* [WORKING DATA]:
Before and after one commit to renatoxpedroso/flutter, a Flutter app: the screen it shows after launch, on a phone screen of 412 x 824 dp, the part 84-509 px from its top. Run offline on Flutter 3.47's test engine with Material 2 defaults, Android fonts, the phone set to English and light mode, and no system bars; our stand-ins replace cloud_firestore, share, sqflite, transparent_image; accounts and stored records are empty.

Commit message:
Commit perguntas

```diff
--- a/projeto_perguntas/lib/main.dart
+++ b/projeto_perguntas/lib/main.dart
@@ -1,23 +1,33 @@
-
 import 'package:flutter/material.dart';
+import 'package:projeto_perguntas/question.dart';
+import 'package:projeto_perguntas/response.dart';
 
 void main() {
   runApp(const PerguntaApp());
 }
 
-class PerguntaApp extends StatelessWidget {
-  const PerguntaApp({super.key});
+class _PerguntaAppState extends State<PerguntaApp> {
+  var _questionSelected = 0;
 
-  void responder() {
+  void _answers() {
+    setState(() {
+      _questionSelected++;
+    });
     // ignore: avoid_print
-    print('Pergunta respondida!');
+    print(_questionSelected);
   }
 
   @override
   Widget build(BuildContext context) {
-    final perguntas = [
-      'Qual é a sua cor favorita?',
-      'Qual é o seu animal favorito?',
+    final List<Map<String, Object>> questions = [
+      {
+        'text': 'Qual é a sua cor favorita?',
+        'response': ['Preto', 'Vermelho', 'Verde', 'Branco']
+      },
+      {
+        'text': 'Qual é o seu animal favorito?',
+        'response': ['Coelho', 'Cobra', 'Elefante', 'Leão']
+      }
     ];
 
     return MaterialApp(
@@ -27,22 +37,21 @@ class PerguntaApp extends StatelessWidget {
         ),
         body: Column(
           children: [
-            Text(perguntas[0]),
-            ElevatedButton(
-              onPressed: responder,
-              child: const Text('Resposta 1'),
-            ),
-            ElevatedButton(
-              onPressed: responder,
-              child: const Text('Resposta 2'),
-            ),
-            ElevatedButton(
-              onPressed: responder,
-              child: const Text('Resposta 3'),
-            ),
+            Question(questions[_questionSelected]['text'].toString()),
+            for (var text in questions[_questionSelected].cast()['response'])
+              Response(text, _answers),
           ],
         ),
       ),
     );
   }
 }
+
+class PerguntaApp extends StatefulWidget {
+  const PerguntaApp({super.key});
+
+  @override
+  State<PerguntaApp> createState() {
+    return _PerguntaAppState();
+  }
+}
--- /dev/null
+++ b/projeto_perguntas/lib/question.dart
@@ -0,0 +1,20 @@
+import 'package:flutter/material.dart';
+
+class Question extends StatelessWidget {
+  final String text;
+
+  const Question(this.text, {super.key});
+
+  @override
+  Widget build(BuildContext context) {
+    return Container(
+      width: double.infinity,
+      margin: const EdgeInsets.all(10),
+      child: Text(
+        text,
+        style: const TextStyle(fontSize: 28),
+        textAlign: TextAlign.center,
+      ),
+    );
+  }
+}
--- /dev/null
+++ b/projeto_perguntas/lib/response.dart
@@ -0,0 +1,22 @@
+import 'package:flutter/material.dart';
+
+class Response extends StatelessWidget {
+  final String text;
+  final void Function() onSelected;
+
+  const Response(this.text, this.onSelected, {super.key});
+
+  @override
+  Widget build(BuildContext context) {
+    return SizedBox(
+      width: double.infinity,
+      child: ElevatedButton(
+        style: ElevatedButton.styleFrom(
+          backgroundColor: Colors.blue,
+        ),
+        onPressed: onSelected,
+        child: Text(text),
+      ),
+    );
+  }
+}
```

* [THE PROBLEM]: Everything in the listing needs to be duplicated exactly, line for line.

* [SOLVED PROBLEM]:
Before and after one commit to renatoxpedroso/flutter, a Flutter app: the screen it shows after launch, on a phone screen of 412 x 824 dp, the part 84-509 px from its top. Run offline on Flutter 3.47's test engine with Material 2 defaults, Android fonts, the phone set to English and light mode, and no system bars; our stand-ins replace cloud_firestore, share, sqflite, transparent_image; accounts and stored records are empty.

Commit message:
Commit perguntas

```diff
--- a/projeto_perguntas/lib/main.dart
+++ b/projeto_perguntas/lib/main.dart
@@ -1,23 +1,33 @@
-
 import 'package:flutter/material.dart';
+import 'package:projeto_perguntas/question.dart';
+import 'package:projeto_perguntas/response.dart';
 
 void main() {
   runApp(const PerguntaApp());
 }
 
-class PerguntaApp extends StatelessWidget {
-  const PerguntaApp({super.key});
+class _PerguntaAppState extends State<PerguntaApp> {
+  var _questionSelected = 0;
 
-  void responder() {
+  void _answers() {
+    setState(() {
+      _questionSelected++;
+    });
     // ignore: avoid_print
-    print('Pergunta respondida!');
+    print(_questionSelected);
   }
 
   @override
   Widget build(BuildContext context) {
-    final perguntas = [
-      'Qual é a sua cor favorita?',
-      'Qual é o seu animal favorito?',
+    final List<Map<String, Object>> questions = [
+      {
+        'text': 'Qual é a sua cor favorita?',
+        'response': ['Preto', 'Vermelho', 'Verde', 'Branco']
+      },
+      {
+        'text': 'Qual é o seu animal favorito?',
+        'response': ['Coelho', 'Cobra', 'Elefante', 'Leão']
+      }
     ];
 
     return MaterialApp(
@@ -27,22 +37,21 @@ class PerguntaApp extends StatelessWidget {
         ),
         body: Column(
           children: [
-            Text(perguntas[0]),
-            ElevatedButton(
-              onPressed: responder,
-              child: const Text('Resposta 1'),
-            ),
-            ElevatedButton(
-              onPressed: responder,
-              child: const Text('Resposta 2'),
-            ),
-            ElevatedButton(
-              onPressed: responder,
-              child: const Text('Resposta 3'),
-            ),
+            Question(questions[_questionSelected]['text'].toString()),
+            for (var text in questions[_questionSelected].cast()['response'])
+              Response(text, _answers),
           ],
         ),
       ),
     );
   }
 }
+
+class PerguntaApp extends StatefulWidget {
+  const PerguntaApp({super.key});
+
+  @override
+  State<PerguntaApp> createState() {
+    return _PerguntaAppState();
+  }
+}
--- /dev/null
+++ b/projeto_perguntas/lib/question.dart
@@ -0,0 +1,20 @@
+import 'package:flutter/material.dart';
+
+class Question extends StatelessWidget {
+  final String text;
+
+  const Question(this.text, {super.key});
+
+  @override
+  Widget build(BuildContext context) {
+    return Container(
+      width: double.infinity,
+      margin: const EdgeInsets.all(10),
+      child: Text(
+        text,
+        style: const TextStyle(fontSize: 28),
+        textAlign: TextAlign.center,
+      ),
+    );
+  }
+}
--- /dev/null
+++ b/projeto_perguntas/lib/response.dart
@@ -0,0 +1,22 @@
+import 'package:flutter/material.dart';
+
+class Response extends StatelessWidget {
+  final String text;
+  final void Function() onSelected;
+
+  const Response(this.text, this.onSelected, {super.key});
+
+  @override
+  Widget build(BuildContext context) {
+    return SizedBox(
+      width: double.infinity,
+      child: ElevatedButton(
+        style: ElevatedButton.styleFrom(
+          backgroundColor: Colors.blue,
+        ),
+        onPressed: onSelected,
+        child: Text(text),
+      ),
+    );
+  }
+}
```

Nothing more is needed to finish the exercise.